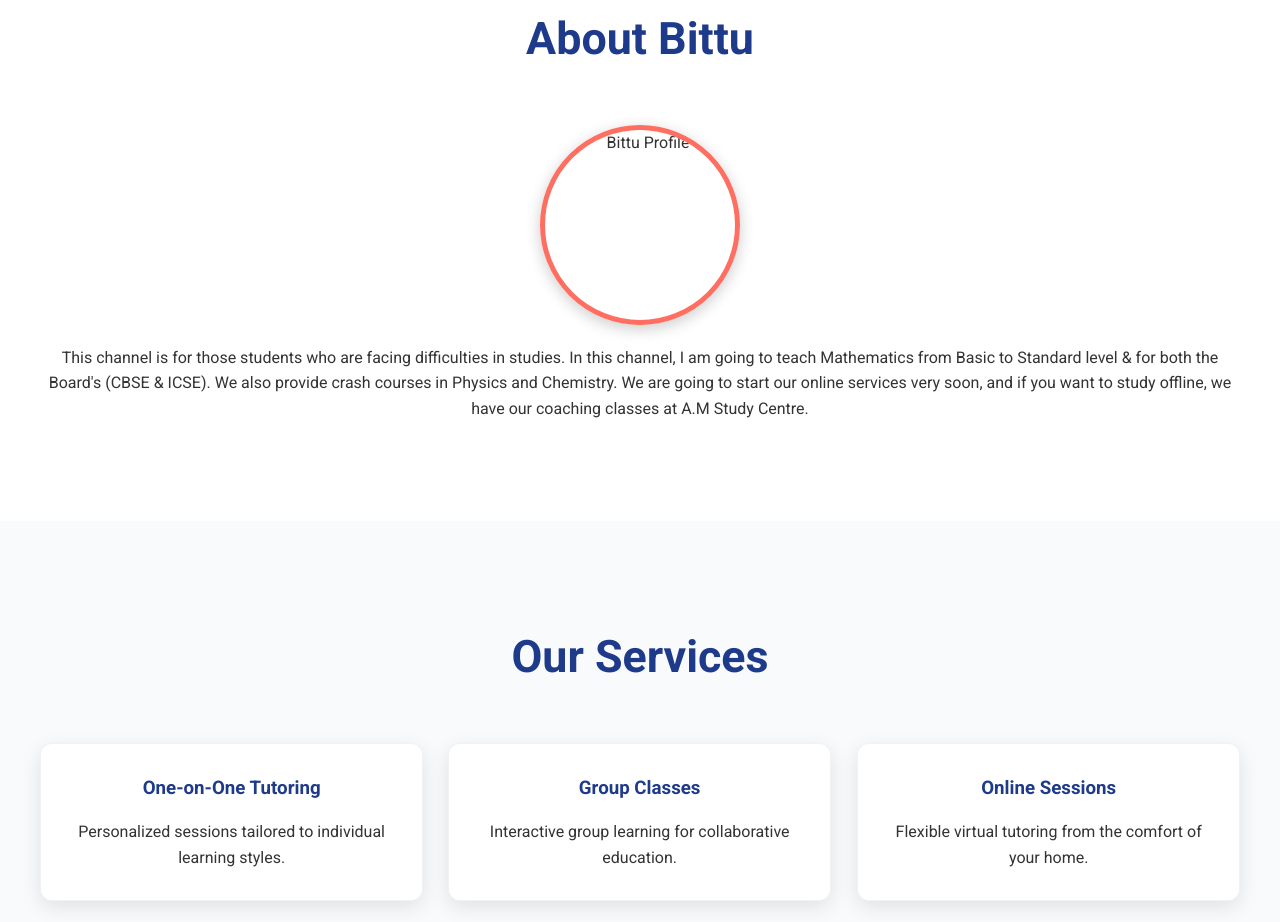
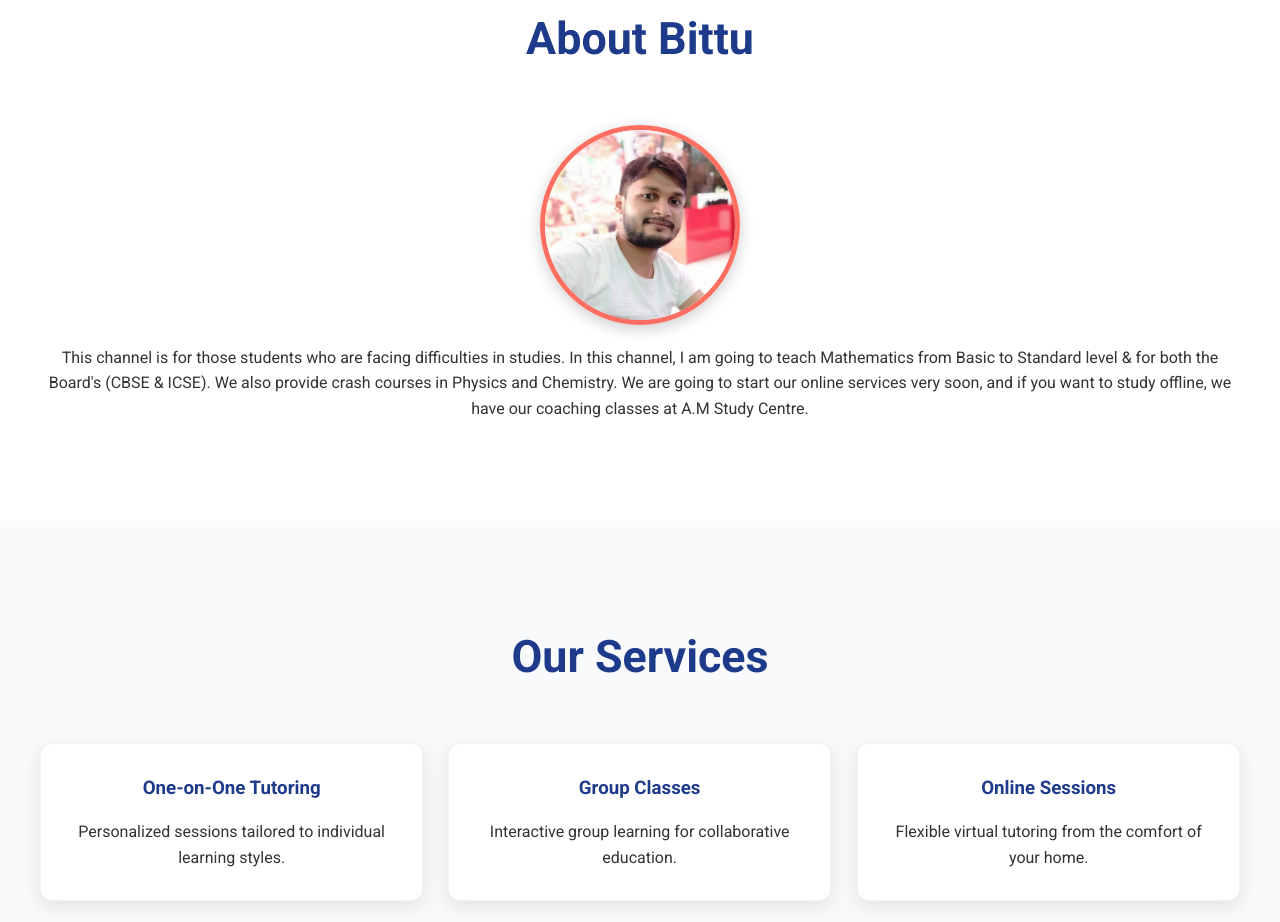
Before and after one commit to devrutu143/bittukumar, a plain HTML site: page index.html in a window 1280 px wide. Shown: the part 897-1819 px from the top of the page. Drawn offline with Linux system fonts and the light colour scheme.

Commit message:
Update index.html

```diff
--- a/index.html
+++ b/index.html
@@ -32,7 +32,8 @@
         <div class="container">
             <h2 class="animate-fade-in">About Bittu</h2>
             <div class="about-content">
-                <img src="204835605_592596145464574_6131187454646850308_n.jpg" alt="Bittu Profile" class="profile-photo animate-fade-in">
+                <img src="assets/204835605_592596145464574_6131187454646850308_n.jpg" alt="Bittu Profile" class="profile-photo animate-fade-in">
+
                 <p class="animate-fade-in">This channel is for those students who are facing difficulties in studies. In this channel, I am going to teach Mathematics from Basic to Standard level & for both the Board's (CBSE & ICSE). We also provide crash courses in Physics and Chemistry. We are going to start our online services very soon, and if you want to study offline, we have our coaching classes at A.M Study Centre.</p>
             </div>
         </div>
```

§ **TASK STATEMENT**
Return the data exactly as it stands, minus the pictures.

§ **RESULT OF THIS EXERCISE**
Before and after one commit to devrutu143/bittukumar, a plain HTML site: page index.html in a window 1280 px wide. Shown: the part 897-1819 px from the top of the page. Drawn offline with Linux system fonts and the light colour scheme.

Commit message:
Update index.html

```diff
--- a/index.html
+++ b/index.html
@@ -32,7 +32,8 @@
         <div class="container">
             <h2 class="animate-fade-in">About Bittu</h2>
             <div class="about-content">
-                <img src="204835605_592596145464574_6131187454646850308_n.jpg" alt="Bittu Profile" class="profile-photo animate-fade-in">
+                <img src="assets/204835605_592596145464574_6131187454646850308_n.jpg" alt="Bittu Profile" class="profile-photo animate-fade-in">
+
                 <p class="animate-fade-in">This channel is for those students who are facing difficulties in studies. In this channel, I am going to teach Mathematics from Basic to Standard level & for both the Board's (CBSE & ICSE). We also provide crash courses in Physics and Chemistry. We are going to start our online services very soon, and if you want to study offline, we have our coaching classes at A.M Study Centre.</p>
             </div>
         </div>
```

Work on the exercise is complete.